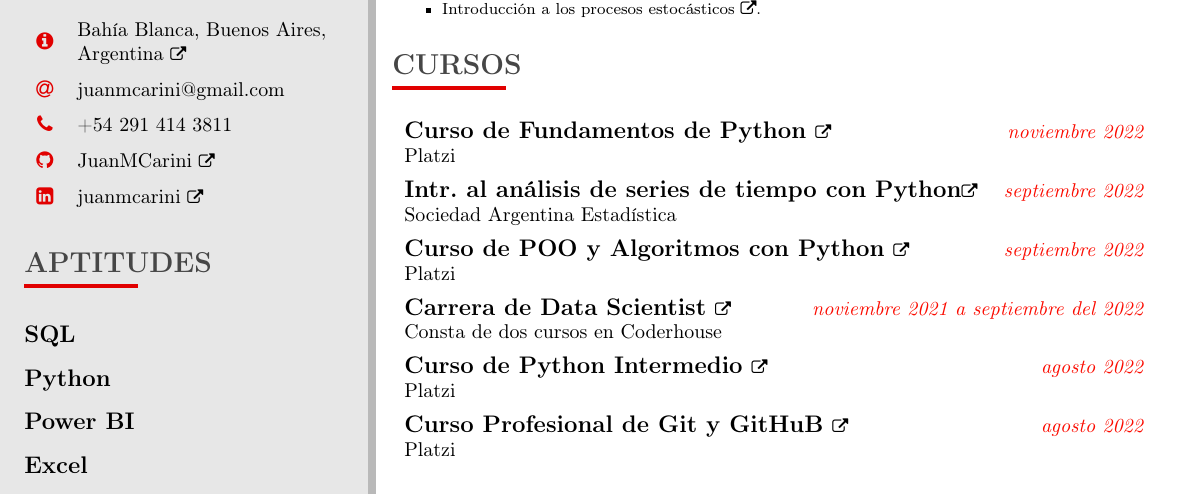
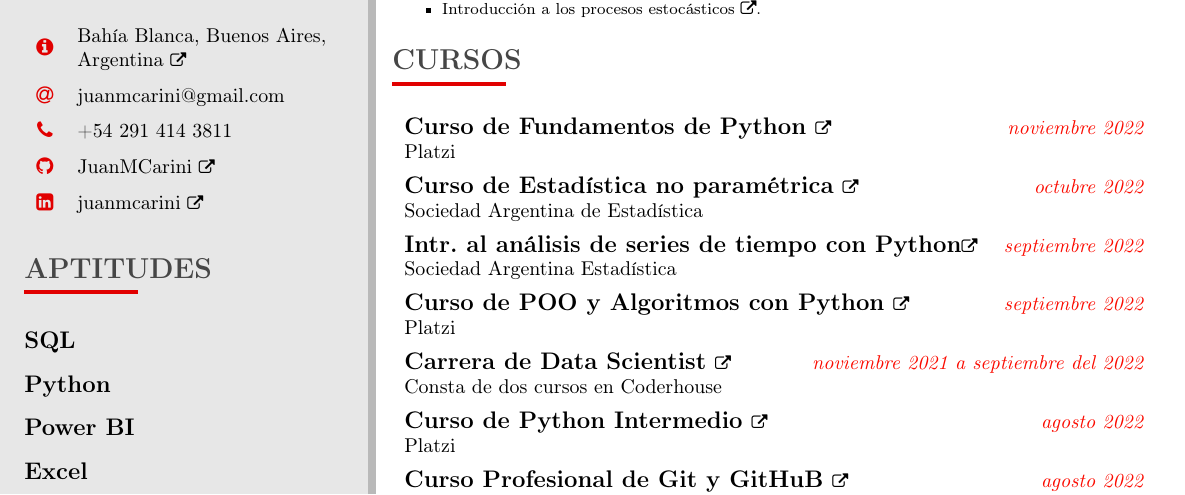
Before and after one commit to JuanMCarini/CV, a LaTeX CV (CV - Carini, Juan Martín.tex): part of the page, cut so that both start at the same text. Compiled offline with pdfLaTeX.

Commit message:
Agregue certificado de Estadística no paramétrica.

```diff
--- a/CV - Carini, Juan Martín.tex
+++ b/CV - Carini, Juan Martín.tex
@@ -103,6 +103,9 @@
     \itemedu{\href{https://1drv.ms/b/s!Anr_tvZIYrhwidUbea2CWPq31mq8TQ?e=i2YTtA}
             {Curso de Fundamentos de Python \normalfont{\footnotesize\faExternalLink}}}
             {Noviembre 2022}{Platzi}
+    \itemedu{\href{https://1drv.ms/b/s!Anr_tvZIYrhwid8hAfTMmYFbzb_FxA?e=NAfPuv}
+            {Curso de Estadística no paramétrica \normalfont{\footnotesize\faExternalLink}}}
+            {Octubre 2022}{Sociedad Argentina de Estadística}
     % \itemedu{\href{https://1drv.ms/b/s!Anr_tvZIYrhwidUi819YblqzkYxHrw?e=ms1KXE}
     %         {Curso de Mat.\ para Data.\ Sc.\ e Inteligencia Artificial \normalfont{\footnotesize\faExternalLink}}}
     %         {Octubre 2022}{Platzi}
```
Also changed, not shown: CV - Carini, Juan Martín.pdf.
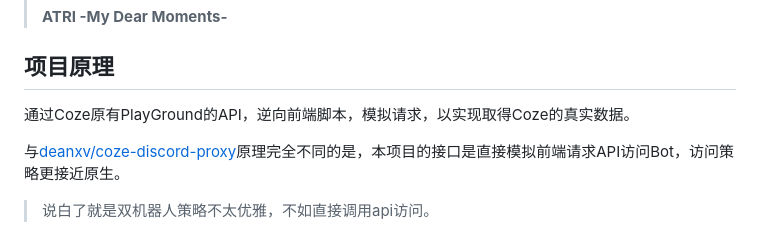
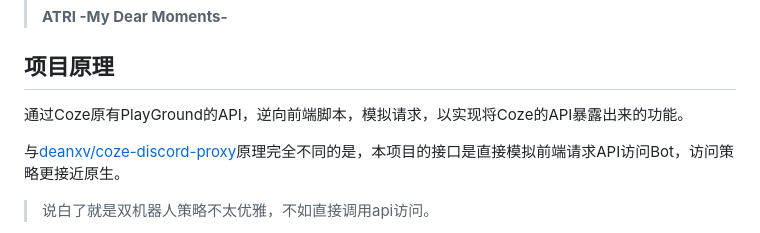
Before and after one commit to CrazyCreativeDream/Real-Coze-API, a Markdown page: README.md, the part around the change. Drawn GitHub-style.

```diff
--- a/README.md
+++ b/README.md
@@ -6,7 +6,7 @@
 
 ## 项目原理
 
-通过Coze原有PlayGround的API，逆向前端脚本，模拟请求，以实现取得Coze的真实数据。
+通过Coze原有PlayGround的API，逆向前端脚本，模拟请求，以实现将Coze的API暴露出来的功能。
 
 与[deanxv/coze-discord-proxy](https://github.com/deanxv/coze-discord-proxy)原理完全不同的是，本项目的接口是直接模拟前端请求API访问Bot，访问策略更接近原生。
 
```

☆ ☆ ☆ ☆

What is required - Which lines in the material contain the word "normalfont"? Pull each of them out.

Solution to this task -
             {Curso de Fundamentos de Python \normalfont{\footnotesize\faExternalLink}}}
+            {Curso de Estadística no paramétrica \normalfont{\footnotesize\faExternalLink}}}
     %         {Curso de Mat.\ para Data.\ Sc.\ e Inteligencia Artificial \normalfont{\footnotesize\faExternalLink}}}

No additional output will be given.